Philip graduated in 2005 with a First Class (Hons) MEng degree in Civil Engineering from Cardiff University and was awarded the Lloyds Shipping Register Prize for Structural Engineering.  Phil then spent time working with contractor Costain Ltd. working on water treatment projects for Thames Water and then within the Water Group of Arup (consulting engineers).  He then returned to Cardiff University and joined the Geoenvironmental Research Centre in January 2006 to study for a PhD in Geoenvironmental Engineering which he completed in July 2009. As part of his PhD studies, Phil travelled to Mississippi State University to work in collaboration with experts in their High Performance Computing Collaboratory (HPC²). Phil then went on to become the UNESCO Research Fellow in the Geoenvironmental Research Centre continuing to work on coupled processes in geomaterials including radioactive waste disposal and geo-energy.

In January 2012 Phil moved to TU Delft to take up the position of Assistant Professor in Soil Mechanics in the Geo-Engineering section in the Department of Geoscience and Engineering in the Civil Engineering and Geosciences faculty. He was subsequently tenured in 2016 and promoted to Associate Professor in 2018. He continues to build his research portfolio in geothermal energy and numerical simulation of coupled processes, with a focus on uncertainty reduction. 

International Journal Responsibilities

Editorial board:

Reviewer (non-exhaustive list):

  • Géotechnique
  • Computers and Geotechnics
  • Applied Clay Science
  • Journal of Geotechnical and Geoenvironmental Engineering
  • International Journal of Geomechanics


Visiting research scholar at Chinese Academy of Science, institute of Rock and Soil Mechanics, China - 2017/2018

Visiting lecturer at Tongji University, China - 2013

Philip Vardon

Associate Professor Geo-Engineering

  • +31 (0)15 2781456
  • Faculty of Civil Engineering and Geosciences

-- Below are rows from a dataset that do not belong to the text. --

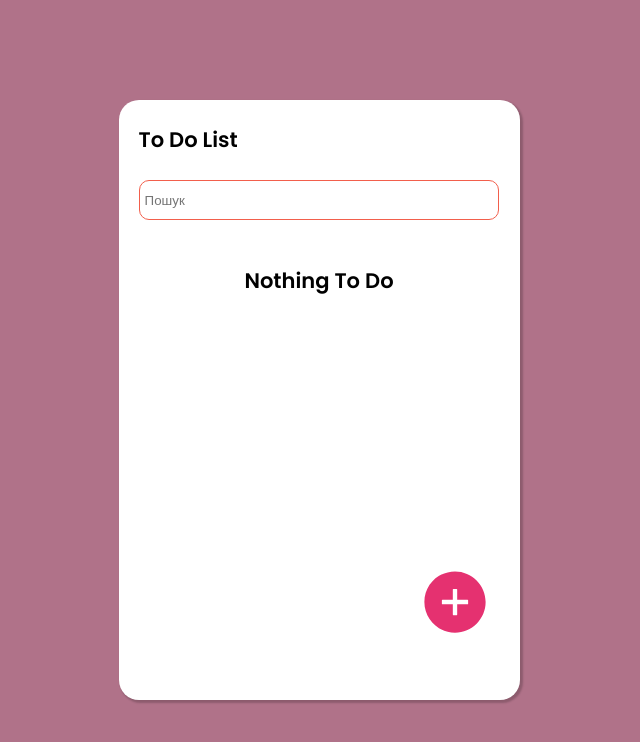
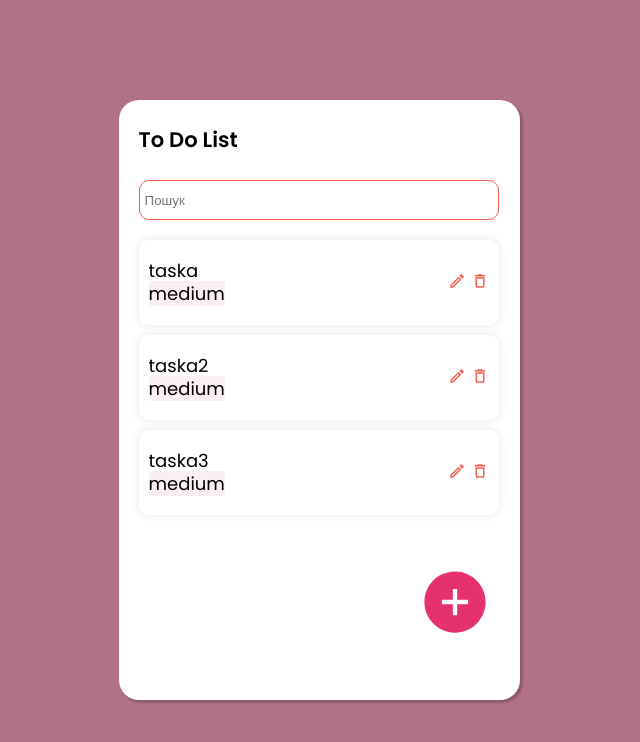
Before and after one commit to romaniv1437/TODO-list, a React (Create React App) app: page / in a window 1280 px wide. Shown: the top 742 px of the page, without its empty margins (321-961 px from the left). Built offline with nearby package versions, Linux system fonts and the light colour scheme.

Commit message:
change task text (has a bug)

```diff
--- a/src/App.js
+++ b/src/App.js
@@ -7,16 +7,31 @@ import Header from "./components/Header/Header";
 
 function App() {
 
-    const [tasks, setTasks] = useState([])
+    const [tasks, setTasks] = useState([
+        {id: 1, text: 'taska', difficulty: 'medium'},
+        {id: 2, text: 'taska2', difficulty: 'medium'},
+        {id: 3, text: 'taska3', difficulty: 'medium'},
+    ])
     const [filter, setFilter] = useState({query: ''})
     const addTask = (newTask) => {
         setTasks([...tasks, newTask])
+    }
+    const editTask = (taskId, newText) => {
+        setTasks([...tasks].map(task => {
+            if (task.id === taskId) {
+                return {...task, text: newText}
+            }
+            return task
+        }))
     }
     const removeTask = (taskId) => {
         setTasks(tasks.filter(task => task.id !== taskId))
     }
     const searchedTask = useMemo(() => {
-        return [...tasks].filter(task => task.text.toLowerCase().includes(filter.query))
+        if (filter.query) {
+            return [...tasks].filter(task => task.text.toLowerCase().includes(filter.query.toLowerCase()))
+        }
+        return tasks
     }, [filter.query, tasks])
     return (
         <div className={s.wrapper}>
@@ -26,7 +41,7 @@ function App() {
                 <div className={s.tasks__container}>
                     <div className={s.tasks}>
                         <TaskFilter filter={filter} setFilter={setFilter}/>
-                        <Tasks tasks={searchedTask} removeTask={removeTask}/>
+                        <Tasks tasks={searchedTask} removeTask={removeTask} editTask={editTask}/>
                     </div>
                 </div>
 
--- a/src/App.module.css
+++ b/src/App.module.css
@@ -24,7 +24,6 @@ body {
 }
 
 .wrapper {
-    overflow: hidden;
     height: 100vh;
     display: flex;
     justify-content: center;
--- a/src/components/TaskAddForm/TaskAddForm.js
+++ b/src/components/TaskAddForm/TaskAddForm.js
@@ -23,6 +23,7 @@ const TaskAddForm = (props) => {
     return (
         <>
             {isForm ? <div className={s.addForm}>
+                <div className={s.form__background}>
                     <CustomInput placeholder='New task' value={text} onChange={(e) => setText(e.target.value)}/>
                     <Select
                         value={difficulty}
@@ -39,7 +40,9 @@ const TaskAddForm = (props) => {
                         showForm();
                     }}>Add task</CustomButton>
                     <AiFillCloseCircle onClick={showForm}/>
-            </div> : <div className={s.icon_form}>
+                </div>
+                </div>
+                : <div className={s.icon_form}>
                 <AiFillPlusCircle onClick={showForm}/>
             </div>}
         </>
--- a/src/components/TaskAddForm/TaskAddForm.module.css
+++ b/src/components/TaskAddForm/TaskAddForm.module.css
@@ -11,7 +11,19 @@
     gap: 15px;
 }
 
-.addForm svg{
+.form__background {
+    display: flex;
+    flex-direction: column;
+    justify-content: center;
+    margin: 0 auto;
+    max-width: 401px;
+    width: 90%;
+    height: 300px;
+    border-radius: 15px;
+    background-color: rgba(255, 255, 255, 0.9);
+}
+
+.addForm .form__background svg{
     color: #E53170;
     width: 70px;
     height: 70px;
@@ -20,6 +32,10 @@
     right: 0;
     margin-bottom: 60px;
     margin-right: 30px;
+}
+
+.addForm .form__background button {
+    margin-top: 10px;
 }
 
 .icon_form {
--- a/src/components/Tasks/Tasks.js
+++ b/src/components/Tasks/Tasks.js
@@ -1,8 +1,15 @@
-import React from 'react';
+import React, {useState} from 'react';
 import s from './Tasks.module.css'
-import {MdDeleteOutline, MdOutlineModeEditOutline}  from "react-icons/md";
+import {MdDeleteOutline, MdOutlineModeEditOutline} from "react-icons/md";
+import CustomInput from "../assets/Input/Input";
+import CustomButton from "../assets/Button/Button";
 
 const Tasks = (props) => {
+    const [newTaskText, setNewTaskText] = useState('')
+    const [onChange, setOnChange] = useState(false)
+    const onTaskChange = () => {
+        setOnChange(!onChange)
+    }
 
     let task_elements = props.tasks.map(task => <div key={task.id} className={s.task_el}>
                 <div className={s.left}>
@@ -10,14 +17,23 @@ const Tasks = (props) => {
                     <span>{task.difficulty}</span>
                 </div>
                 <div className={s.right}>
-            <MdOutlineModeEditOutline />
+                    {onChange ? <div className={s.change_task}>
+                        <CustomInput placeholder='Enter new text' value={newTaskText}
+                                     onChange={(e) => setNewTaskText(e.target.value)}/>
+                        <CustomButton onClick={() => {
+                            props.editTask(task.id, newTaskText);
+                            setNewTaskText('')
+                            onTaskChange(false)
+                        }}>save</CustomButton>
+                    </div> : null}
+                    <MdOutlineModeEditOutline onClick={() => onTaskChange(task.id, true)}/>
                     <MdDeleteOutline onClick={() => props.removeTask(task.id)}/>
                 </div>
+            </div>)
 
-    </div>)
     return (
         <div className={s.tasks}>
-            {task_elements.length? task_elements : <h3>Nothing To Do</h3>}
+            {task_elements.length ? task_elements : <h3>Nothing To Do</h3>}
         </div>
     );
 };
--- a/src/components/Tasks/Tasks.module.css
+++ b/src/components/Tasks/Tasks.module.css
@@ -56,3 +56,30 @@
 .task_el .right svg:first-child {
     margin-right: 5px;
 }
+
+.change_task {
+    transform: translateY(-31px);
+    max-width: 364px;
+    height: 85px;
+    width: 80%;
+    position: absolute;
+    left: 0;
+    right: 0;
+    margin-left: auto;
+    margin-right: auto;
+    display: flex;
+    align-items: center;
+    background-color: white;
+    box-shadow: 0 0 10px 0 rgba(0,0,0,.1);
+    border-radius: 10px;
+    padding-left: 10px;
+    padding-right: 10px;
+}
+
+.change_task input {
+    max-width: 160px;
+}
+.change_task button {
+    font-size: 20px;
+
+}
--- a/src/components/assets/Button/Button.module.css
+++ b/src/components/assets/Button/Button.module.css
@@ -4,6 +4,7 @@
     height: 40px;
     background-color: #F25F4C;
     border-radius: 10px;
+    color: white;
     margin: 0 auto;
     font-size: 15px;
 }
--- a/src/components/assets/Input/Input.module.css
+++ b/src/components/assets/Input/Input.module.css
@@ -6,4 +6,5 @@
     margin: 0 auto;
     border: 1px solid #F25F4C;
     border-radius: 10px;
+    margin-bottom: 10px;
 }
```
Lines whose indentation alone changed are shown as unchanged.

    Building 23

    Stevinweg 1 / PO-Box 5048

    2628 CN Delft / 2600 GA Delft


    Building CT, StevinLab I, room 00.490